Friday, July 2, 2010

Experience

I read something today about experiencing life fully. It talked abut jumping into water and not thinking about oneself or the water... only swimming. This appears to be so contrary to "education." That is, education defined as thinking about one does.

I'm reminded about a man called Slim in Garibaldi Oregon (I expect that he is long gone). Every night he'd go to the tavern and drink. Every morning he'd be at the dock to meet the fisherman coming back with catches. I would watch him for hours cleaning the fish and throwing their remains to the seagulls.

Is this what the zen teachers are talking about when they say to experience whatever you are doing fully? Is zen training a process of uneducating? I understand in ancient times most people were peasant farmers who were involved with farming. Were they doing what the Zen masters preached?

One of my art teachers told me about teaching in a mental institution. He said that at first the patients had lots of fun, but then they started thinking about what they were doing and they started getting so disturbed that they had to stop offering the art classes.

If what I'm saying (that education keeps us from experiencing things fully) has any truth then why do we do it? And how could schools be changed so that students would be more capable of experiencing life fully rather than less?
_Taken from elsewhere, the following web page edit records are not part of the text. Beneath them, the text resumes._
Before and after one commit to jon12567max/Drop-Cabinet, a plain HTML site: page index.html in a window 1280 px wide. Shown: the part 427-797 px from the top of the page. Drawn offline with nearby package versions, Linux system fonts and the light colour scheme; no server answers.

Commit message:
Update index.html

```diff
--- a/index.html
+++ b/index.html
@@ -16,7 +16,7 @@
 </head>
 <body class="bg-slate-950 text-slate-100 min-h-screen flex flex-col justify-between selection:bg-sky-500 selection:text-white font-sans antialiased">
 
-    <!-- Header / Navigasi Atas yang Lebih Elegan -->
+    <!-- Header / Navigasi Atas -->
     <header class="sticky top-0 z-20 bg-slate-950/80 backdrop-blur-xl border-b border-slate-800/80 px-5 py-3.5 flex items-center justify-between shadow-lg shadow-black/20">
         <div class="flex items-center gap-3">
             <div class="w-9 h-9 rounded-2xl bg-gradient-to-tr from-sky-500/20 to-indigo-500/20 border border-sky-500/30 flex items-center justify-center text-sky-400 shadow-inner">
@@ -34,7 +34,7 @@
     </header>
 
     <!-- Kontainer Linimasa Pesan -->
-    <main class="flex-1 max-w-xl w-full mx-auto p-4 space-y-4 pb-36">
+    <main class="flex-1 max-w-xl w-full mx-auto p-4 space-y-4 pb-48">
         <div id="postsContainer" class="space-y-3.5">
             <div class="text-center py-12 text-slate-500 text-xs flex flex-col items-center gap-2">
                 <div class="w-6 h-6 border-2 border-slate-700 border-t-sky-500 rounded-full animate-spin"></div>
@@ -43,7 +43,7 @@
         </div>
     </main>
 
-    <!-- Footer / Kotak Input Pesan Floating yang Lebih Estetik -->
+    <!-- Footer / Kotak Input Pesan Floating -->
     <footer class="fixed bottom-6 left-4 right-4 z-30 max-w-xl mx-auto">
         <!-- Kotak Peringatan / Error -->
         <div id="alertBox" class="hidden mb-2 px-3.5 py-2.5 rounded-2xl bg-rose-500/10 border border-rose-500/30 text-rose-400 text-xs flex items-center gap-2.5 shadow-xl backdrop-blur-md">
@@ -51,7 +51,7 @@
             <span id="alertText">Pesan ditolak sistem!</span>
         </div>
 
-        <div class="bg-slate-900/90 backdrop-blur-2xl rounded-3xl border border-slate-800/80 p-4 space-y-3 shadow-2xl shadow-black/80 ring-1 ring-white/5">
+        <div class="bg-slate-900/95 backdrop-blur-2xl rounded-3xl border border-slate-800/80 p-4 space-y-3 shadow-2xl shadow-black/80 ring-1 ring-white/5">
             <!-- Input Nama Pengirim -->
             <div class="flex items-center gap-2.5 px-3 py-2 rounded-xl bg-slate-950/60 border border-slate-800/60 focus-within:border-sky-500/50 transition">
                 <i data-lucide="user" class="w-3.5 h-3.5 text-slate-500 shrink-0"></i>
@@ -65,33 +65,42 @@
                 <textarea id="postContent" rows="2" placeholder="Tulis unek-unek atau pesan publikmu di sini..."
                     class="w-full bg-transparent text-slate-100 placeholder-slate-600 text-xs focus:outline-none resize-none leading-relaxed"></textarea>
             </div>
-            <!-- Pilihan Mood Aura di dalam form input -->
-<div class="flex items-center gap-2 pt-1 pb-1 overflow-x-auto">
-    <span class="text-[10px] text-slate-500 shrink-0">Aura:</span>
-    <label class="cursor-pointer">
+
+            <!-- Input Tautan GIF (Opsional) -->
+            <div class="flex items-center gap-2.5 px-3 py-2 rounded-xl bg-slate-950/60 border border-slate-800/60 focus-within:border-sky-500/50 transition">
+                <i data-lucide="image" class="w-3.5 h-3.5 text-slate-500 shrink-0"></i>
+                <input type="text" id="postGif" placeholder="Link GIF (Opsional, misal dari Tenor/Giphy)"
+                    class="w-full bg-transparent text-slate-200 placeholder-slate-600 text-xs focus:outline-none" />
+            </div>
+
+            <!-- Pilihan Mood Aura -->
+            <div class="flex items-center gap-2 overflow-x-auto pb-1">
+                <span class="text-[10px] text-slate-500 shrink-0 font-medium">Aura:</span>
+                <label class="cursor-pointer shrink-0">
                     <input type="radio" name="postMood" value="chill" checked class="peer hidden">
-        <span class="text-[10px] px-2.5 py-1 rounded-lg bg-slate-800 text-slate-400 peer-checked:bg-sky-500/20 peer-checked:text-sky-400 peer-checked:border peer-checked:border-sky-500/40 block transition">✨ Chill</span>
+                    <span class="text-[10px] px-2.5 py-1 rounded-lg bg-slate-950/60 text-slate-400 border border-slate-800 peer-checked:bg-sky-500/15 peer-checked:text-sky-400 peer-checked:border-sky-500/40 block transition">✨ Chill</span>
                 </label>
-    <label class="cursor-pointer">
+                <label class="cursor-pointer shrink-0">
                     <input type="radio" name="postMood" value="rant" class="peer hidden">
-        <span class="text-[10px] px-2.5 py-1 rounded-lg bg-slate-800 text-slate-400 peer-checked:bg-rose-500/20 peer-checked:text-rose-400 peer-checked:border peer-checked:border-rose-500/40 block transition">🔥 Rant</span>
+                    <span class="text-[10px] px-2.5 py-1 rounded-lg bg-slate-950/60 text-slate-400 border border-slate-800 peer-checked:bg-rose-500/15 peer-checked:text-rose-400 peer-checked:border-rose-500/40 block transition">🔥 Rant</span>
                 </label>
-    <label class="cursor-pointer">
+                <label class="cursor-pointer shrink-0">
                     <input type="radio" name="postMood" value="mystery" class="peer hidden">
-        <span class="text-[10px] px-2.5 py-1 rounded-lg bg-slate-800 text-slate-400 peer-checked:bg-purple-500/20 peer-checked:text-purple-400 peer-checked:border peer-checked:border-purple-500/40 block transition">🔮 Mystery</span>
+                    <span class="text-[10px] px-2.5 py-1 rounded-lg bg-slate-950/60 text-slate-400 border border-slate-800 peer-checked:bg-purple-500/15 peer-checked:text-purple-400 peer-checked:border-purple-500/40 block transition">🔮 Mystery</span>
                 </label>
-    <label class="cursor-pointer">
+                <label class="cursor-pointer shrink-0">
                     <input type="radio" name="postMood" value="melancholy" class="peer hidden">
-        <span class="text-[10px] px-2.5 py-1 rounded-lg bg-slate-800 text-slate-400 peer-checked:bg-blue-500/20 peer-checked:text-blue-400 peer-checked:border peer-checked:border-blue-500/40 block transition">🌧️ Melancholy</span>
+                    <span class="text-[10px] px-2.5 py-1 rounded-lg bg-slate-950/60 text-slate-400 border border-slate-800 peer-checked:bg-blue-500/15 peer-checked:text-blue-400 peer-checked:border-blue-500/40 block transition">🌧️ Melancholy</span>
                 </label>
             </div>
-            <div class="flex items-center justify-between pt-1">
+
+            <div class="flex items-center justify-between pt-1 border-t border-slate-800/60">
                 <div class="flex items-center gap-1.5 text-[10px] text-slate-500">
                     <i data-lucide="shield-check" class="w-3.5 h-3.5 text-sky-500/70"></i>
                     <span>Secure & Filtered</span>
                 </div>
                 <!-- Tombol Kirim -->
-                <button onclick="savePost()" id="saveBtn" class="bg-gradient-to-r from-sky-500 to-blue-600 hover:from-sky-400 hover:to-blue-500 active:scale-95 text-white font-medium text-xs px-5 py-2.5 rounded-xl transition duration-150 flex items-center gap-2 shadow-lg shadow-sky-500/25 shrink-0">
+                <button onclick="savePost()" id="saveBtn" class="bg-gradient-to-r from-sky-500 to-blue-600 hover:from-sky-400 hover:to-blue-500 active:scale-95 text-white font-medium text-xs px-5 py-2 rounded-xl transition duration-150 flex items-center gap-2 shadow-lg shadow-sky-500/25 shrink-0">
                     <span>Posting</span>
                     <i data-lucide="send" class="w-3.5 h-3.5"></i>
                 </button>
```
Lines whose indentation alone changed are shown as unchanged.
Ideas?

3 comments:

sheila said...

How about both/and? maybe education can include meditation at every age (plus interactive, participatory processes) so that "experience" includes "awareness" or "mindfulness" more than it would without education?

Anonymous said...

Education should teach us how to evaluate, without this element we are subject to constant distructive occurances reducing the quality of our lives. H.

Kim Mosley said...

At that moment of evaluation we cease to be experiencing. Imagine passionate lovemaking being interrupted with the question, "how would you rate me, on a scale of ..." Deadly. We evaluate too much. Evaluate is to assign a value to something... different than interpretation, which is to give something a meaning or context.